[WHAT THIS TASK INVOLVES]: Nothing in the data should be altered when it is repeated in full.
Start of PROVIDED ENTRIES
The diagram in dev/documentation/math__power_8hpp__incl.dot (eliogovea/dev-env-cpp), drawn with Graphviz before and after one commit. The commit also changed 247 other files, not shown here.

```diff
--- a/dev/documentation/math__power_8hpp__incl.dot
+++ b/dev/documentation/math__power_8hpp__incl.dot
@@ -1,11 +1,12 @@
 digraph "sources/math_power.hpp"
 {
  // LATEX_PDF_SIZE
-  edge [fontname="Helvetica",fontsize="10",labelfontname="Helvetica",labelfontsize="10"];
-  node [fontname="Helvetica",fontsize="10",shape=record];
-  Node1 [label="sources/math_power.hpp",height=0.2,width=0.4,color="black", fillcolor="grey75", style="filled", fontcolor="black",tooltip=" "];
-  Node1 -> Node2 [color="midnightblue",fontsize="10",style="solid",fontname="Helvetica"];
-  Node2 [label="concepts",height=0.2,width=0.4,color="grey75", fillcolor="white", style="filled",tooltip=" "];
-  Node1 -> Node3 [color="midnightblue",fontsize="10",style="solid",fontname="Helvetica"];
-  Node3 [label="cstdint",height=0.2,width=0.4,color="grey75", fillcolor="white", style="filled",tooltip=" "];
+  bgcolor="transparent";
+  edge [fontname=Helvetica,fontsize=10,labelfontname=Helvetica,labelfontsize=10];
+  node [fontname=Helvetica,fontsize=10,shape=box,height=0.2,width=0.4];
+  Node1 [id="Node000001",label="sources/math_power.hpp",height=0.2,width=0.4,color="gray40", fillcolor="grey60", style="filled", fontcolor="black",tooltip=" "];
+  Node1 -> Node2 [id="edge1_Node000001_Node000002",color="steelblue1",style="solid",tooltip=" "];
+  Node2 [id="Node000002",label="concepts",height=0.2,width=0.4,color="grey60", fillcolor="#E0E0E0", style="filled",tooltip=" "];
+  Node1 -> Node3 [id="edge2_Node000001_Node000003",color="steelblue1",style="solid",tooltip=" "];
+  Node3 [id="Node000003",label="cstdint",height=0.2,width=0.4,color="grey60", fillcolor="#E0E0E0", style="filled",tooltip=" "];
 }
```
End of PROVIDED ENTRIES
[OUTPUT BELOW]:
The diagram in dev/documentation/math__power_8hpp__incl.dot (eliogovea/dev-env-cpp), drawn with Graphviz before and after one commit. The commit also changed 247 other files, not shown here.

```diff
--- a/dev/documentation/math__power_8hpp__incl.dot
+++ b/dev/documentation/math__power_8hpp__incl.dot
@@ -1,11 +1,12 @@
 digraph "sources/math_power.hpp"
 {
  // LATEX_PDF_SIZE
-  edge [fontname="Helvetica",fontsize="10",labelfontname="Helvetica",labelfontsize="10"];
-  node [fontname="Helvetica",fontsize="10",shape=record];
-  Node1 [label="sources/math_power.hpp",height=0.2,width=0.4,color="black", fillcolor="grey75", style="filled", fontcolor="black",tooltip=" "];
-  Node1 -> Node2 [color="midnightblue",fontsize="10",style="solid",fontname="Helvetica"];
-  Node2 [label="concepts",height=0.2,width=0.4,color="grey75", fillcolor="white", style="filled",tooltip=" "];
-  Node1 -> Node3 [color="midnightblue",fontsize="10",style="solid",fontname="Helvetica"];
-  Node3 [label="cstdint",height=0.2,width=0.4,color="grey75", fillcolor="white", style="filled",tooltip=" "];
+  bgcolor="transparent";
+  edge [fontname=Helvetica,fontsize=10,labelfontname=Helvetica,labelfontsize=10];
+  node [fontname=Helvetica,fontsize=10,shape=box,height=0.2,width=0.4];
+  Node1 [id="Node000001",label="sources/math_power.hpp",height=0.2,width=0.4,color="gray40", fillcolor="grey60", style="filled", fontcolor="black",tooltip=" "];
+  Node1 -> Node2 [id="edge1_Node000001_Node000002",color="steelblue1",style="solid",tooltip=" "];
+  Node2 [id="Node000002",label="concepts",height=0.2,width=0.4,color="grey60", fillcolor="#E0E0E0", style="filled",tooltip=" "];
+  Node1 -> Node3 [id="edge2_Node000001_Node000003",color="steelblue1",style="solid",tooltip=" "];
+  Node3 [id="Node000003",label="cstdint",height=0.2,width=0.4,color="grey60", fillcolor="#E0E0E0", style="filled",tooltip=" "];
 }
```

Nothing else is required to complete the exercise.